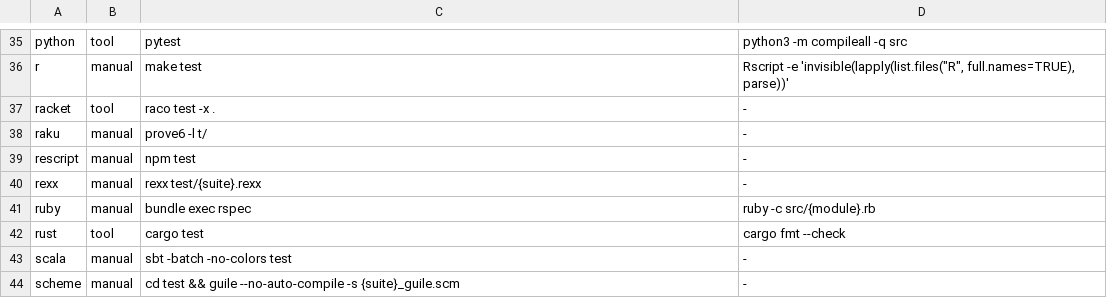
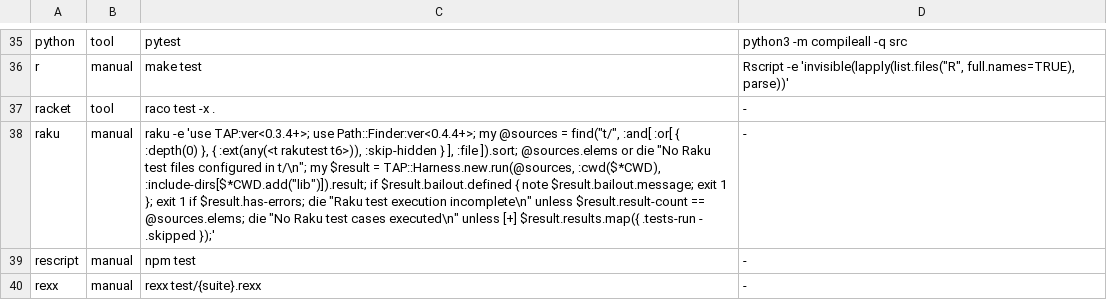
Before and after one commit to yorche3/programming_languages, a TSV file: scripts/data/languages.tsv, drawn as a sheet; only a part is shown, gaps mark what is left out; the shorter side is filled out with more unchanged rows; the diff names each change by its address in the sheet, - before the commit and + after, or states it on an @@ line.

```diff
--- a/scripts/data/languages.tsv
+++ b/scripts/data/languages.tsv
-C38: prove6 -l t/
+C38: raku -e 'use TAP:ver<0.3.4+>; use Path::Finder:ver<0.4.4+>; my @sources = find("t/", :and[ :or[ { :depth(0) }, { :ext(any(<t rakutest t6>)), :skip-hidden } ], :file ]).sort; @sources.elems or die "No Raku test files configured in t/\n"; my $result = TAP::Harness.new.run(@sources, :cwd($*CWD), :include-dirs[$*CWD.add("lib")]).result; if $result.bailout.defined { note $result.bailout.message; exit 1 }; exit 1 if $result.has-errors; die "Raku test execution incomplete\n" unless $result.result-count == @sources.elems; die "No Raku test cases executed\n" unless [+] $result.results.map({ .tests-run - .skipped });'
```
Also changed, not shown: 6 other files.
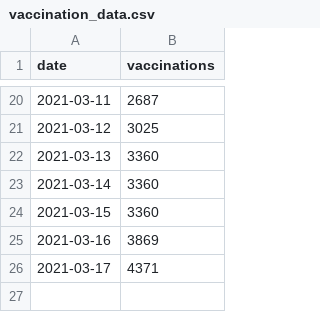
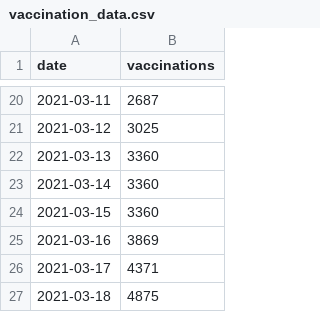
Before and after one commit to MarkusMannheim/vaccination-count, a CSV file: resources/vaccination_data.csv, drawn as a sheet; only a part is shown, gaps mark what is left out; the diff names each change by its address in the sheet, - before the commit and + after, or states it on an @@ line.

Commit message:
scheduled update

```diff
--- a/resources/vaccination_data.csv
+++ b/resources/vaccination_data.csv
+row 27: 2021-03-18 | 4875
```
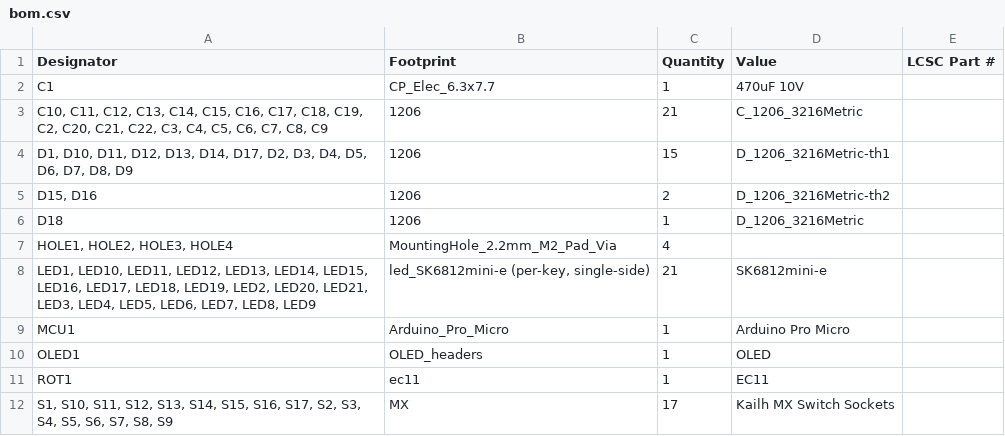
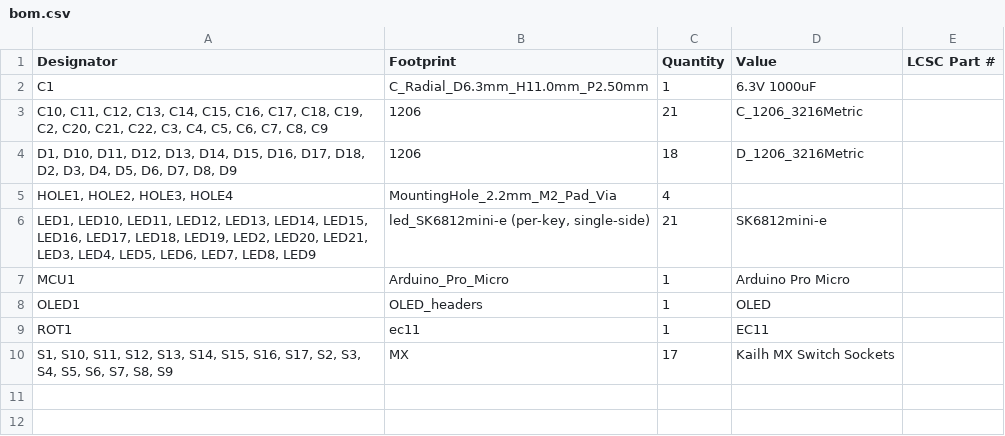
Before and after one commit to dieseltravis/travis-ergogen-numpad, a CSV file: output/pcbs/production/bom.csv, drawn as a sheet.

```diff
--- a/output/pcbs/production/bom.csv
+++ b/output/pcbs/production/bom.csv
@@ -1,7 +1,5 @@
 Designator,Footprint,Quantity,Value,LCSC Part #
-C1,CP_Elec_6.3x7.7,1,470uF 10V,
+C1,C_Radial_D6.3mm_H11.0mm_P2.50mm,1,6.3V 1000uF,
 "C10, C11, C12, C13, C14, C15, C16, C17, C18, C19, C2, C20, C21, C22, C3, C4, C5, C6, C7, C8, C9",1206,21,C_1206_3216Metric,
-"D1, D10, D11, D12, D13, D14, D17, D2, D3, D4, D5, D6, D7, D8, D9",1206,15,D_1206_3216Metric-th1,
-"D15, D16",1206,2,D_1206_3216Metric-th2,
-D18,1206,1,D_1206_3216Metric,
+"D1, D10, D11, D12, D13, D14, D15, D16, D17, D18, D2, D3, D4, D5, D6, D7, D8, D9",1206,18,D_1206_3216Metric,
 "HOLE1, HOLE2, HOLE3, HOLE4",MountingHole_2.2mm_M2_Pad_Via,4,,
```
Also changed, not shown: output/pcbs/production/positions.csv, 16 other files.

> _Work item_: Look through the records and gather every line containing "each".

> _Response area_:
Before and after one commit to yorche3/programming_languages, a TSV file: scripts/data/languages.tsv, drawn as a sheet; only a part is shown, gaps mark what is left out; the shorter side is filled out with more unchanged rows; the diff names each change by its address in the sheet, - before the commit and + after, or states it on an @@ line.
Before and after one commit to MarkusMannheim/vaccination-count, a CSV file: resources/vaccination_data.csv, drawn as a sheet; only a part is shown, gaps mark what is left out; the diff names each change by its address in the sheet, - before the commit and + after, or states it on an @@ line.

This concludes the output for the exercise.